Compliant Under New Law: 75 house taps or cider taps, up to 25 guest taps.
Compliant Under Old Law: 75 house taps, 18 guest taps.
Clear as mud? I’ll follow up soon to cover this, and a few other notable notes.
Last, bear in mind that H.B. 1342 also was specifically focused on getting cider flowing, and did nothing (but pave the way for the bright craft future) to get wine flowing at a non-restaurant microbrewery with a proper wine endorsement. In any event, it still counts as another win for the Washington beer industry, and our kindred cider-producing spirits. Though, speaking of spirits…well, we’ll leave that for another day. Here’s a link to the passed bill.
Are guest taps legal at Washington breweries? If you’ve been on a brewery crawl here in the evergreen state, you know the answer has to be yes. But, are there any restrictions on what a Washington brewery can pour at its taproom? Let’s dig in.
In Washington, we’re lucky to have a fairly de-regulated market. Just look at some of the Southern states, for example (where in Alabama homebrewing only became legal in 2013, sheesh). However, it’s not a free-for-all as far as guest taps are concerned.
In Washington, the on-point law can be found in RCW 66.24.244. It provides that any properly licensed microbrewery can sell beer produced by another microbrewery (those on the craft side) or domestic brewery (the big guys), but with one major caveat. The guest taps cannot exceed “twenty-five percent of the microbrewery’s on-tap offering of its own brands.” That might seem straightforward, but let’s break it down.
“Any microbrewery licensed under this section may also sell beer produced by another microbrewery or a domestic brewery for on and off-premises consumption from its premises as long as the other breweries’ brands do not exceed twenty-five percent of the microbrewery’s on-tap offering of its own brands.”
Understanding the Washington Brewery 25% Guest Tap Rule:
Under the microbrewery license, standing alone, a brewery can only have beer guest taps. Not wine, not cider, not mead.

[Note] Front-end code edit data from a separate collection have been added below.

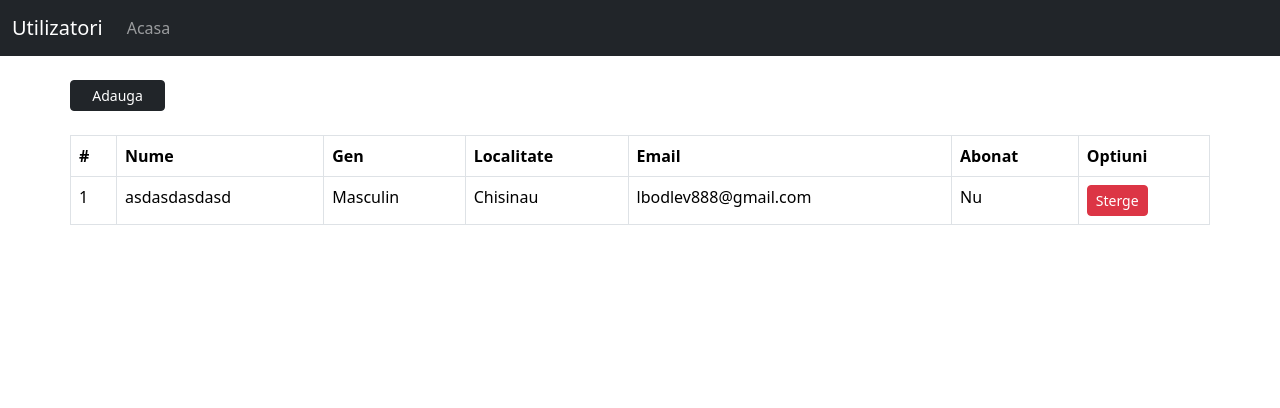
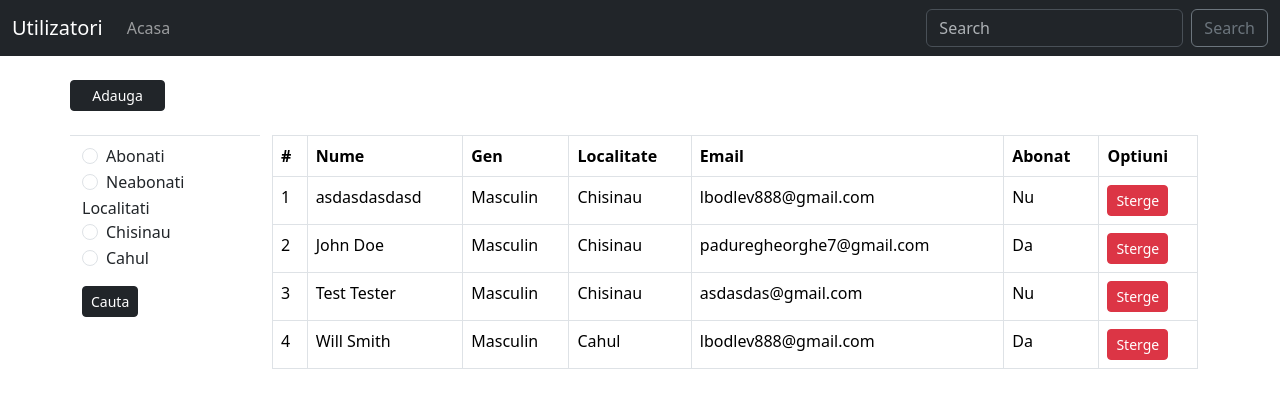
Before and after one commit to padure/aaw2141, a PHP site: page / in a window 1280 px wide. Shown: the top 408 px of the page. Run offline with PHP 8.4, Linux system fonts and the light colour scheme.

Commit message:
Laborator 7

```diff
--- a/laborator7/index.php
+++ b/laborator7/index.php
@@ -2,10 +2,27 @@
 session_start();
 $file = "users.json";
 $users = [];
+$localitati = [];
 $i = 1;
-    if(file_exists($file)){
+if (file_exists($file)) {
     $json_users = file_get_contents($file);
     $users = json_decode($json_users, true) ?? [];
+    foreach ($users as $user) {
+        if(!in_array($user['localitate'], $localitati))
+            $localitati[] = $user['localitate'];
+    }
+    if ($_SERVER['REQUEST_METHOD'] == 'GET') {
+        if (isset($_GET['search'])) {
+            $users = array_filter($users, function ($user) {
+                return stripos($user['nume'], $_GET['search']) !== false;
+            });
+        }
+        if (isset($_GET['abonat'])) {
+            $users = array_filter($users, function ($user) {
+                return $user['abonat'] == $_GET['abonat'];
+            });
+        }
+    }
 }
 ?>
 <!DOCTYPE html>
@@ -27,11 +44,16 @@
                 <span class="navbar-toggler-icon"></span>
             </button>
             <div class="collapse navbar-collapse" id="navbarNav">
-                <ul class="navbar-nav">
+                <ul class="navbar-nav me-auto">
                     <li class="nav-item">
                         <a class="nav-link" href="index.php">Acasa</a>
                     </li>
                 </ul>
+                <form class="d-flex" role="search" method="get">
+                    <input class="form-control me-2" type="search" name="search" placeholder="Search"
+                        aria-label="Search">
+                    <button class="btn btn-outline-secondary" type="submit">Search</button>
+                </form>
             </div>
         </div>
     </nav>
@@ -43,21 +65,56 @@
             </button>
         </div>
         <div class="row mt-4">
-            <?php if(isset($_SESSION['success'])): ?>
+            <?php if (isset($_SESSION['success'])): ?>
                 <div class="alert alert-success" role="alert">
-                    <?=$_SESSION['success']?>
+                    <?= $_SESSION['success'] ?>
                 </div>
             <?php endif; ?>
-            <?php if(isset($_SESSION['errors'])): ?>
+            <?php if (isset($_SESSION['errors'])): ?>
                 <div class="alert alert-danger" role="alert">
                     <ul>
-                        <?php foreach( $_SESSION['errors'] as $error ): ?>
-                            <li><?=$error?></li>
+                        <?php foreach ($_SESSION['errors'] as $error): ?>
+                            <li><?= $error ?></li>
                         <?php endforeach; ?>
                     </ul>
                 </div>
             <?php endif; ?>
             <?php session_unset(); ?>
+        </div>
+        <div class="row">
+            <div class="col-md-2 border-top pt-2">
+                <form method="get">
+                    <div class="form-check">
+                        <input class="form-check-input" type="radio" value="Da" id="abonat_search" name="abonat">
+                        <label class="form-check-label" for="abonat_search">
+                            Abonati
+                        </label>
+                    </div>
+                    <div class="form-check">
+                        <input class="form-check-input" type="radio" value="Nu" id="dezabonat" name="abonat">
+                        <label class="form-check-label" for="dezabonat">
+                            Neabonati
+                        </label>
+                    </div>
+                    <div class="mb-3">
+                        <label for="localitati">Localitati</label>
+                        <?php foreach ($localitati as $key => $localitate): ?>
+                            <div class="form-check">
+                                <input  class="form-check-input"
+                                        type="radio"
+                                        value="<?=$localitate?>"
+                                        id="localitate-<?=$key?>"
+                                        name="localitate">
+                                <label class="form-check-label" for="localitate-<?=$key?>">
+                                    <?=$localitate;?>
+                                </label>
+                            </div>
+                        <?php endforeach; ?>
+                    </div>
+                    <button type="submit" class="btn btn-dark btn-sm">Cauta</button>
+                </form>
+            </div>
+            <div class="col-md-10">
                 <table class="table table-bordered">
                     <thead>
                         <tr>
@@ -71,7 +128,7 @@
                         </tr>
                     </thead>
                     <tbody>
-                    <?php foreach($users as $user): ?>
+                        <?php foreach ($users as $user): ?>
                             <tr>
                                 <td><?= $i ?></td>
                                 <td><?= htmlspecialchars($user['nume']) ?></td>
@@ -80,8 +137,7 @@
                                 <td><?= htmlspecialchars($user['email']) ?></td>
                                 <td><?= htmlspecialchars($user['abonat']) ?></td>
                                 <td>
-                                <a  href="sterge.php?user=<?=$user['id']?>"
-                                    class="btn btn-danger btn-sm"
+                                    <a href="sterge.php?user=<?= $user['id'] ?>" class="btn btn-danger btn-sm"
                                         onclick="return confirm('Esti sigur?');">Sterge</a>
                                 </td>
                             </tr>
@@ -89,6 +145,7 @@
                         <?php endforeach; ?>
                     </tbody>
                 </table>
+            </div>
         </div>
     </div>
     <!-- End Main -->
@@ -109,7 +166,8 @@
                         <div class="mb-3">
                             <label for="genul">Genul</label>
                             <div class="form-check">
-                                <input class="form-check-input" type="radio" name="genul" id="m" value="Masculin" checked>
+                                <input class="form-check-input" type="radio" name="genul" id="m" value="Masculin"
+                                    checked>
                                 <label class="form-check-label" for="m">
                                     Masculin
                                 </label>
--- a/laborator7/users.json
+++ b/laborator7/users.json
@@ -7,5 +7,32 @@
         "parola": "$2y$10$\/g0X00aPnKu7q54Xdscb5.MjIIzWQ7fwSCbtRFqM5MVmJ2lyKubGO",
         "abonat": "Nu",
         "id": "66fbacc9d7c70"
+    },
+    "2": {
+        "nume": "John Doe",
+        "genul": "Masculin",
+        "localitate": "Chisinau",
+        "email": "paduregheorghe7@gmail.com",
+        "parola": "$2y$10$xIuWWN3aPtQLJ6qIUmIoNehEUHWyFlaG7ayyeNMvau3laRSKCQtI2",
+        "abonat": "Da",
+        "id": "66fcf6038e2a4"
+    },
+    "3": {
+        "nume": "Test Tester",
+        "genul": "Masculin",
+        "localitate": "Chisinau",
+        "email": "asdasdas@gmail.com",
+        "parola": "$2y$10$lwofo9i6zt9uBeaU4gZWIecOEuggj8h5bdcjTHRvY3YoP21ZpJE7y",
+        "abonat": "Nu",
+        "id": "66fcf642dbede"
+    },
+    "4": {
+        "nume": "Will Smith",
+        "genul": "Masculin",
+        "localitate": "Cahul",
+        "email": "lbodlev888@gmail.com",
+        "parola": "$2y$10$DqsKddSbqvM34vOKpgn9RumvJZctP77RN1hNQ2c\/72YiNBMi4ZDUy",
+        "abonat": "Da",
+        "id": "66fcf98853d0d"
     }
 }
```
Lines whose indentation alone changed are shown as unchanged.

The rule only applies to beer.
The 25% rule is clear, but its application may not be. It’s easiest to break it down by using a number. You might read the 25% rule and think it’s simple. Say, I have 20 taps. A quick read may suggest to you that 25% of those can be guest taps. So, then, fifteen of my own beers and then five guest taps—75%/25%, right? It’s actually a little different. What the law says is that a microbrewery can’t exceed 25% of the brewery’s own brands. So, if you have 20 of your own beers on tap, then you could have an additional 25% allocated to guest taps. That’d be 25 total taps. 20 of your own beers, 5 guest taps. Important distinction. So, if you only had 10 total taps, no more than two could be guest taps.
You probably caught it in the read through, but one last note. The law permits on-premise sales and off-premise sales, too. So, the law gives Washington breweries the green light to fill growlers from guest taps as well.
Ultimately, I love a good guest tap. And, I love that this industry is so supportive of one another that guest taps are a mainstay. The Revised Code of Washington, as applied by the Washington Liquor Control Board, ensures that Washington brewery guest taps are alive and well throughout the state. However, the 25% rule prevents a Washington brewery from, say, operating a full-fledged beer bar, while only dabbling in its own on-tap offerings. (Which, for me, is a bit of a bummer. I’d love to see a nano get rolling as a great beer destination—a fun atmosphere, an awesomely curated selection—then transition over into a bit more brewing. But, alas, that’s not the law.)